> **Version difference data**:

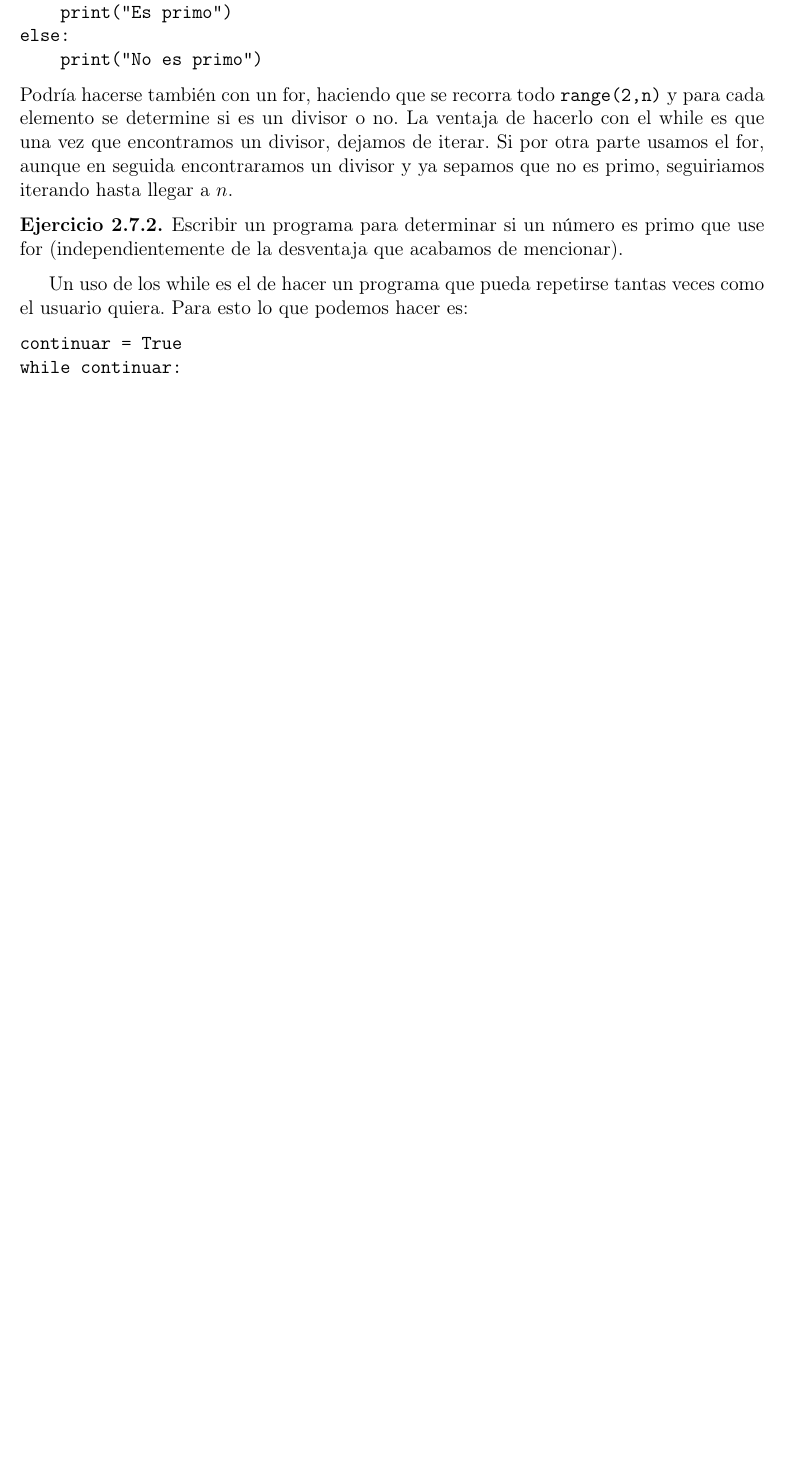
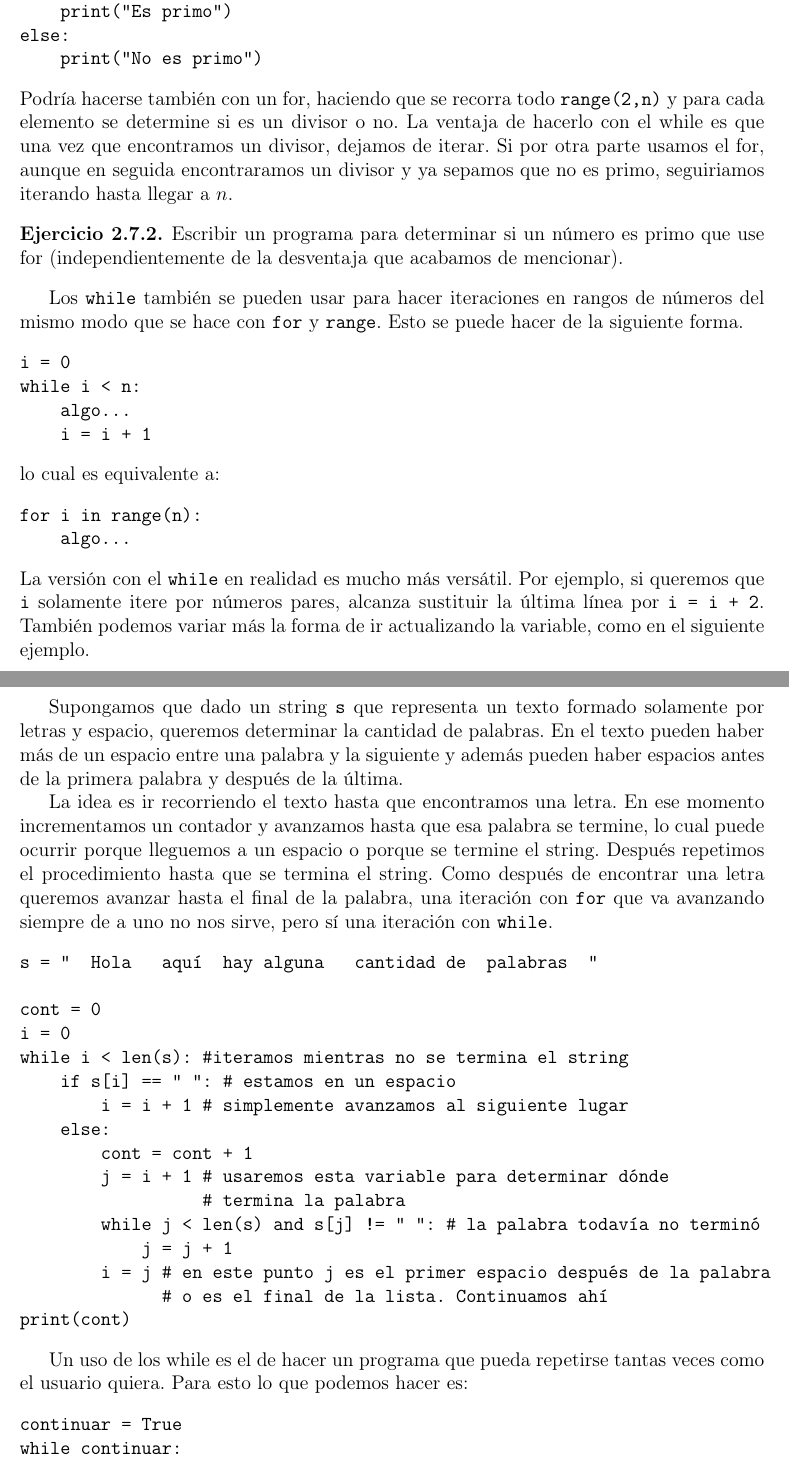
Before and after one commit to fcarballal/curso_comp, a LaTeX document (notasComp.tex): part of page 31 of 41 before the commit and two parts of pages 31 and 32 of 42 after it, the two joined at a grey line, cut so that both start at the same text, the shorter picture padded with empty space. Compiled offline with pdfLaTeX.

Commit message:
Ejemplo contar palabras

```diff
--- a/notasComp.tex
+++ b/notasComp.tex
@@ -801,6 +804,43 @@ Podría hacerse también con un for, haciendo que se recorra todo {\tt range(2,n
 \begin{ejercicio}
 	Escribir un programa para determinar si un número es primo que use for (independientemente de la desventaja que acabamos de mencionar).
 \end{ejercicio}
+
+Los {\tt while} también se pueden usar para hacer iteraciones en rangos de números del mismo modo que se hace con {\tt for} y {\tt range}. Esto se puede hacer de la siguiente forma.
+\begin{verbatim}
+i = 0
+while i < n:
+    algo...
+    i = i + 1
+\end{verbatim}
+lo cual es equivalente a:
+\begin{verbatim}
+for i in range(n):
+    algo...
+\end{verbatim}
+La versión con el {\tt while} en realidad es mucho más versátil. Por ejemplo, si queremos que {\tt i} solamente itere por números pares, alcanza sustituir la última línea por {\tt i = i + 2}. También podemos variar más la forma de ir actualizando la variable, como en el siguiente ejemplo.
+
+Supongamos que dado un string {\tt s} que representa un texto formado solamente por letras y espacio, queremos determinar la cantidad de palabras. En el texto pueden haber más de un espacio entre una palabra y la siguiente y además pueden haber espacios antes de la primera palabra y después de la última.
+
+La idea es ir recorriendo el texto hasta que encontramos una letra. En ese momento incrementamos un contador y avanzamos hasta que esa palabra se termine, lo cual puede ocurrir porque lleguemos a un espacio o porque se termine el string. Después repetimos el procedimiento hasta que se termina el string. Como después de encontrar una letra queremos avanzar hasta el final de la palabra, una iteración con {\tt for} que va avanzando siempre de a uno no nos sirve, pero sí una iteración con {\tt while}.
+\begin{verbatim}
+s = "  Hola   aquí  hay alguna   cantidad de  palabras  "
+
+cont = 0
+i = 0
+while i < len(s): #iteramos mientras no se termina el string
+    if s[i] == " ": # estamos en un espacio
+        i = i + 1 # simplemente avanzamos al siguiente lugar
+    else:
+        cont = cont + 1
+        j = i + 1 # usaremos esta variable para determinar dónde
+                  # termina la palabra
+        while j < len(s) and s[j] != " ": # la palabra todavía no terminó
+            j = j + 1
+        i = j # en este punto j es el primer espacio después de la palabra
+              # o es el final de la lista. Continuamos ahí
+print(cont)
+\end{verbatim}
+
 
 Un uso de los while es el de hacer un programa que pueda repetirse tantas veces como el usuario quiera. Para esto lo que podemos hacer es:
 \begin{verbatim}
```
Also changed, not shown: notasComp.tex (3 more changed lines).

> **WHAT TO PRODUCE**: With no pictures included, write out the entries exactly.

> **ANSWER BOX**:
Before and after one commit to fcarballal/curso_comp, a LaTeX document (notasComp.tex): part of page 31 of 41 before the commit and two parts of pages 31 and 32 of 42 after it, the two joined at a grey line, cut so that both start at the same text, the shorter picture padded with empty space. Compiled offline with pdfLaTeX.

Commit message:
Ejemplo contar palabras

```diff
--- a/notasComp.tex
+++ b/notasComp.tex
@@ -801,6 +804,43 @@ Podría hacerse también con un for, haciendo que se recorra todo {\tt range(2,n
 \begin{ejercicio}
 	Escribir un programa para determinar si un número es primo que use for (independientemente de la desventaja que acabamos de mencionar).
 \end{ejercicio}
+
+Los {\tt while} también se pueden usar para hacer iteraciones en rangos de números del mismo modo que se hace con {\tt for} y {\tt range}. Esto se puede hacer de la siguiente forma.
+\begin{verbatim}
+i = 0
+while i < n:
+    algo...
+    i = i + 1
+\end{verbatim}
+lo cual es equivalente a:
+\begin{verbatim}
+for i in range(n):
+    algo...
+\end{verbatim}
+La versión con el {\tt while} en realidad es mucho más versátil. Por ejemplo, si queremos que {\tt i} solamente itere por números pares, alcanza sustituir la última línea por {\tt i = i + 2}. También podemos variar más la forma de ir actualizando la variable, como en el siguiente ejemplo.
+
+Supongamos que dado un string {\tt s} que representa un texto formado solamente por letras y espacio, queremos determinar la cantidad de palabras. En el texto pueden haber más de un espacio entre una palabra y la siguiente y además pueden haber espacios antes de la primera palabra y después de la última.
+
+La idea es ir recorriendo el texto hasta que encontramos una letra. En ese momento incrementamos un contador y avanzamos hasta que esa palabra se termine, lo cual puede ocurrir porque lleguemos a un espacio o porque se termine el string. Después repetimos el procedimiento hasta que se termina el string. Como después de encontrar una letra queremos avanzar hasta el final de la palabra, una iteración con {\tt for} que va avanzando siempre de a uno no nos sirve, pero sí una iteración con {\tt while}.
+\begin{verbatim}
+s = "  Hola   aquí  hay alguna   cantidad de  palabras  "
+
+cont = 0
+i = 0
+while i < len(s): #iteramos mientras no se termina el string
+    if s[i] == " ": # estamos en un espacio
+        i = i + 1 # simplemente avanzamos al siguiente lugar
+    else:
+        cont = cont + 1
+        j = i + 1 # usaremos esta variable para determinar dónde
+                  # termina la palabra
+        while j < len(s) and s[j] != " ": # la palabra todavía no terminó
+            j = j + 1
+        i = j # en este punto j es el primer espacio después de la palabra
+              # o es el final de la lista. Continuamos ahí
+print(cont)
+\end{verbatim}
+
 
 Un uso de los while es el de hacer un programa que pueda repetirse tantas veces como el usuario quiera. Para esto lo que podemos hacer es:
 \begin{verbatim}
```
Also changed, not shown: notasComp.tex (3 more changed lines).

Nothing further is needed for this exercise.